Work task —
Go through the listing below and return each line that includes "margin".

Input records —
# # # # # # #

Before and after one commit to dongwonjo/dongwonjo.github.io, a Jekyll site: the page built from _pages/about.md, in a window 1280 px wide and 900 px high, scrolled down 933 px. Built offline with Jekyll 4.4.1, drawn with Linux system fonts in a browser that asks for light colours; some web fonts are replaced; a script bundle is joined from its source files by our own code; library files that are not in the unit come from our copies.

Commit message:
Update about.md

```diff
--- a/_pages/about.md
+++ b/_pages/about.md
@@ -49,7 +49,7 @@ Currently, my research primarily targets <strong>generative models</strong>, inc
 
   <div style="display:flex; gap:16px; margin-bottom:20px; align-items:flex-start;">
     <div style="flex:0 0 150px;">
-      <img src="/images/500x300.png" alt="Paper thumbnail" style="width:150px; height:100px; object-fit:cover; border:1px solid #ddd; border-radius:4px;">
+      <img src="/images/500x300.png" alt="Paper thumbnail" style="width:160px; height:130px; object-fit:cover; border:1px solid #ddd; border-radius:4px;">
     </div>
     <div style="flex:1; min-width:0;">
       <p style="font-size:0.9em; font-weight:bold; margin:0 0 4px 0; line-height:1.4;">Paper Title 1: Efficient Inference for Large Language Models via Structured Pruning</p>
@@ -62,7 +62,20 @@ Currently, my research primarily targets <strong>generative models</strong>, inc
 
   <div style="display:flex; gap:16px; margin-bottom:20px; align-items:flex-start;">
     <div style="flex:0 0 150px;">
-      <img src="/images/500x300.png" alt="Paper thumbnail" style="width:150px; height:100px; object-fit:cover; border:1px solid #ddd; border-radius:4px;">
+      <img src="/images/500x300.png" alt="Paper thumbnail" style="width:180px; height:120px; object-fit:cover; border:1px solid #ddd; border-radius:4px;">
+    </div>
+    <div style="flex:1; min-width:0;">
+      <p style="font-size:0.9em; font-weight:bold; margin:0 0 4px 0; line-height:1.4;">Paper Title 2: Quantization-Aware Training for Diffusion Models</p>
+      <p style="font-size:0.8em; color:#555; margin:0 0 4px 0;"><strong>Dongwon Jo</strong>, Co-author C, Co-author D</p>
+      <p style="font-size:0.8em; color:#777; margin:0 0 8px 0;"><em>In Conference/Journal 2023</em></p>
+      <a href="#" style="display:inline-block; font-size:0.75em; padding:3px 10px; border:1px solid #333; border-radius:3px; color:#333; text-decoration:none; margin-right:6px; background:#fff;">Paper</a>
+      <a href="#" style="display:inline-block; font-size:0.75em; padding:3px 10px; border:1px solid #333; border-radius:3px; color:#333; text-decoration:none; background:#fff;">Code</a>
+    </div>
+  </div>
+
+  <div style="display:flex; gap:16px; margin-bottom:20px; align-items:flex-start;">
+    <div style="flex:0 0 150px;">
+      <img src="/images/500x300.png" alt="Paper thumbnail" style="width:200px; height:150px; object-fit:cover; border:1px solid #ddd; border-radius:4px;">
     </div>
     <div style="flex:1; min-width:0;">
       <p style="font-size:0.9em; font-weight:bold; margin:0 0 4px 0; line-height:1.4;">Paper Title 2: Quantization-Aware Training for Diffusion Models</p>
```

# # # # # # #

Solution to this problem —
   <div style="display:flex; gap:16px; margin-bottom:20px; align-items:flex-start;">
       <p style="font-size:0.9em; font-weight:bold; margin:0 0 4px 0; line-height:1.4;">Paper Title 1: Efficient Inference for Large Language Models via Structured Pruning</p>
   <div style="display:flex; gap:16px; margin-bottom:20px; align-items:flex-start;">
+      <p style="font-size:0.9em; font-weight:bold; margin:0 0 4px 0; line-height:1.4;">Paper Title 2: Quantization-Aware Training for Diffusion Models</p>
+      <p style="font-size:0.8em; color:#555; margin:0 0 4px 0;"><strong>Dongwon Jo</strong>, Co-author C, Co-author D</p>
+      <p style="font-size:0.8em; color:#777; margin:0 0 8px 0;"><em>In Conference/Journal 2023</em></p>
+      <a href="#" style="display:inline-block; font-size:0.75em; padding:3px 10px; border:1px solid #333; border-radius:3px; color:#333; text-decoration:none; margin-right:6px; background:#fff;">Paper</a>
+  <div style="display:flex; gap:16px; margin-bottom:20px; align-items:flex-start;">
       <p style="font-size:0.9em; font-weight:bold; margin:0 0 4px 0; line-height:1.4;">Paper Title 2: Quantization-Aware Training for Diffusion Models</p>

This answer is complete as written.